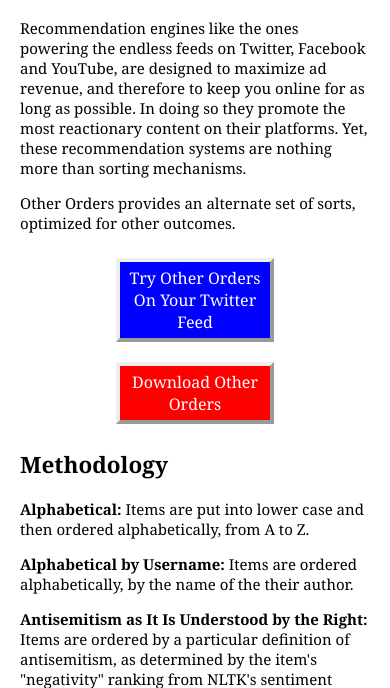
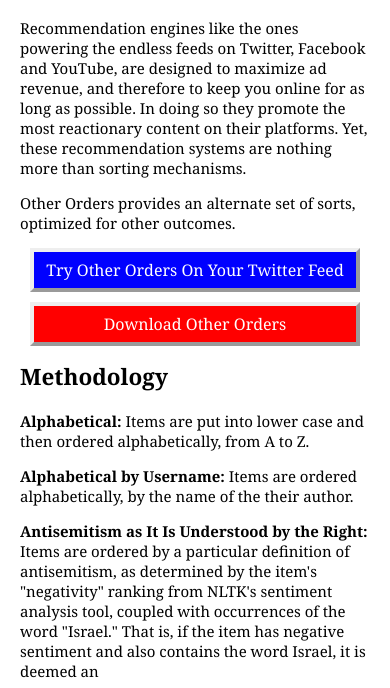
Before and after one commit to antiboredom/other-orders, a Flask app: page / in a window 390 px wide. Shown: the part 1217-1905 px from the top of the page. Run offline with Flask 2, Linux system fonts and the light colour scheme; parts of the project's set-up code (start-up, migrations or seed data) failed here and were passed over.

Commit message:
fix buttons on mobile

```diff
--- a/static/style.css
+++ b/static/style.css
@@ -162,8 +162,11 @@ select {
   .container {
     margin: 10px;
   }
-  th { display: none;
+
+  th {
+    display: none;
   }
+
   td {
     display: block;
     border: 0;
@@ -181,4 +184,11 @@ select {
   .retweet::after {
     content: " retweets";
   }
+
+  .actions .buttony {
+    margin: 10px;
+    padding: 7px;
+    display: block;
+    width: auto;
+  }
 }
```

---

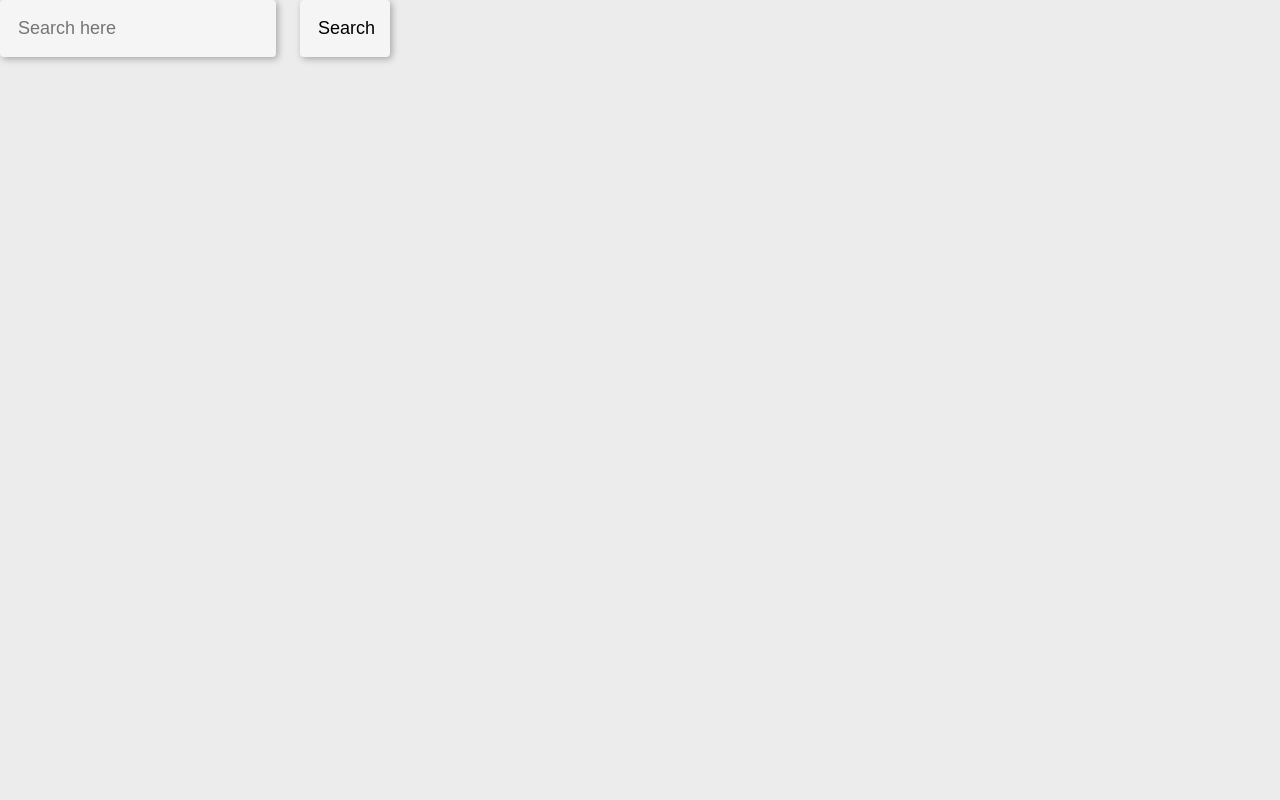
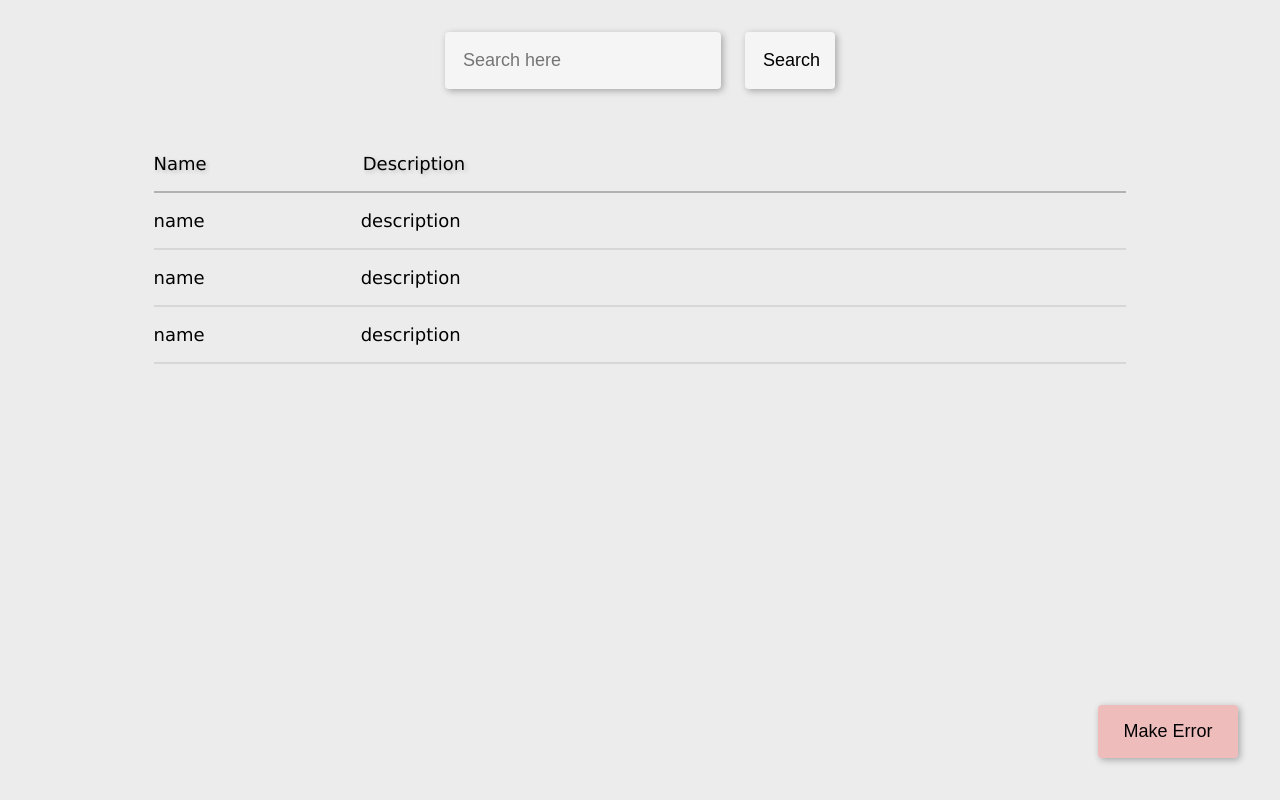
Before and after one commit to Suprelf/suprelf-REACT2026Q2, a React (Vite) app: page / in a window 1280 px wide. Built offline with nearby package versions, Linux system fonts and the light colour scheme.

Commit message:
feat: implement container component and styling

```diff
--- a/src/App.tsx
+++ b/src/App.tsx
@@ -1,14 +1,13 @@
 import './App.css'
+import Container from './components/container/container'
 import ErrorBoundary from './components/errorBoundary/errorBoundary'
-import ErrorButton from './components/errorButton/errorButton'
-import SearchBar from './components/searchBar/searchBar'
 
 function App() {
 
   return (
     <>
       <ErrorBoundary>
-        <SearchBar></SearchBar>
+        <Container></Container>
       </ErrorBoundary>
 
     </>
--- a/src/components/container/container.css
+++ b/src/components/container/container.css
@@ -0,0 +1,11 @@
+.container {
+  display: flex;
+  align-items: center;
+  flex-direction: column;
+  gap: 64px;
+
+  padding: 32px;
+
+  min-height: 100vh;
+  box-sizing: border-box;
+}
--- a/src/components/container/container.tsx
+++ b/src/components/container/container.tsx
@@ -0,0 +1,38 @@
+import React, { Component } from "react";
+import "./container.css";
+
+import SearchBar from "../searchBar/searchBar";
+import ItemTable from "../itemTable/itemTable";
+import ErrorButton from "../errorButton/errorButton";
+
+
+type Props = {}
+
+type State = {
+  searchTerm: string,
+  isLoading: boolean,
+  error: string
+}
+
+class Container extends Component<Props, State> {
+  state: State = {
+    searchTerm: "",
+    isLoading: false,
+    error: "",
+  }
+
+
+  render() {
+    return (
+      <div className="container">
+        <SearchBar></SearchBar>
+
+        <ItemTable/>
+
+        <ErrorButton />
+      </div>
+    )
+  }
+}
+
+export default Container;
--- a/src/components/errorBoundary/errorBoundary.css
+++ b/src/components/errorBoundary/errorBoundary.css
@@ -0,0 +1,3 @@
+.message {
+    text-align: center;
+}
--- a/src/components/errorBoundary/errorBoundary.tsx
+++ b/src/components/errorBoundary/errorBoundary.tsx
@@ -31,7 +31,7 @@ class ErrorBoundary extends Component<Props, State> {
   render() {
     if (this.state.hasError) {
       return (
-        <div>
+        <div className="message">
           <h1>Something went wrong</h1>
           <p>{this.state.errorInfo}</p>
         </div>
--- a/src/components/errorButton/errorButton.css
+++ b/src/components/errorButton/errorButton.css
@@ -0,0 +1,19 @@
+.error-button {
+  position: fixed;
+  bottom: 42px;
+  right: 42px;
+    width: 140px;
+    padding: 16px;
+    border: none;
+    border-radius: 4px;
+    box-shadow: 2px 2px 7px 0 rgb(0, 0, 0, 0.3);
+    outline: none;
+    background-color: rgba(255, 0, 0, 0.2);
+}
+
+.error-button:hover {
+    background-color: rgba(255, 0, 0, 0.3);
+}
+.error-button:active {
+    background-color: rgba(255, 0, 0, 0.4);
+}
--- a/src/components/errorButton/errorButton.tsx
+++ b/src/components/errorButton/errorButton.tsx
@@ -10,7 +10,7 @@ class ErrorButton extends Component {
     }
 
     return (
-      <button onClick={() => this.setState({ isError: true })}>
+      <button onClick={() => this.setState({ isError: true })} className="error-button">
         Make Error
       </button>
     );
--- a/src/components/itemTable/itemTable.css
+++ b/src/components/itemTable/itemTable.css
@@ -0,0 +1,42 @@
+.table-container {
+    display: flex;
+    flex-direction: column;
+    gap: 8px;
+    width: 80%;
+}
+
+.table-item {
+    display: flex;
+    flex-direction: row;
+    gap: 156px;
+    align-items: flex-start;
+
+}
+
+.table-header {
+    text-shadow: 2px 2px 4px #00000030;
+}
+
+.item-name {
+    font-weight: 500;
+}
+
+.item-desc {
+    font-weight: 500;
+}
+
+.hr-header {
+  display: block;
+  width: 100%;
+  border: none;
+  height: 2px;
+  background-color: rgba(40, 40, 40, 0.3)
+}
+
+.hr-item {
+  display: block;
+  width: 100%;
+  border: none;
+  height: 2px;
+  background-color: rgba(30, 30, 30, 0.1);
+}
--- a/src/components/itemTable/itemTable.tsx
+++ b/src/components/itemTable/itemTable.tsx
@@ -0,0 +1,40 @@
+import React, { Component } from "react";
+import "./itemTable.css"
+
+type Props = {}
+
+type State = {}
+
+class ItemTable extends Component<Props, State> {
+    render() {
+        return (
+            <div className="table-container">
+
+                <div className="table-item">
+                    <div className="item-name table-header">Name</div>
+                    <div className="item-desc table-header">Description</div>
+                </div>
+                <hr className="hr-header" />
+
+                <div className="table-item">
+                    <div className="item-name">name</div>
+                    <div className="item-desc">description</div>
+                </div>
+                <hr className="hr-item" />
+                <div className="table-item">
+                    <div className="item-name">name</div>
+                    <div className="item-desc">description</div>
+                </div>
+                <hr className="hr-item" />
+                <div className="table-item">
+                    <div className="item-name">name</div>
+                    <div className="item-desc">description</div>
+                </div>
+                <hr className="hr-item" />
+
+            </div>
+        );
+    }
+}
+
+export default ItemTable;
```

▶ [Work instruction]
Please filter the data down to the lines containing the word "this".

▶ [Written answer]
     if (this.state.hasError) {
           <p>{this.state.errorInfo}</p>
-      <button onClick={() => this.setState({ isError: true })}>
+      <button onClick={() => this.setState({ isError: true })} className="error-button">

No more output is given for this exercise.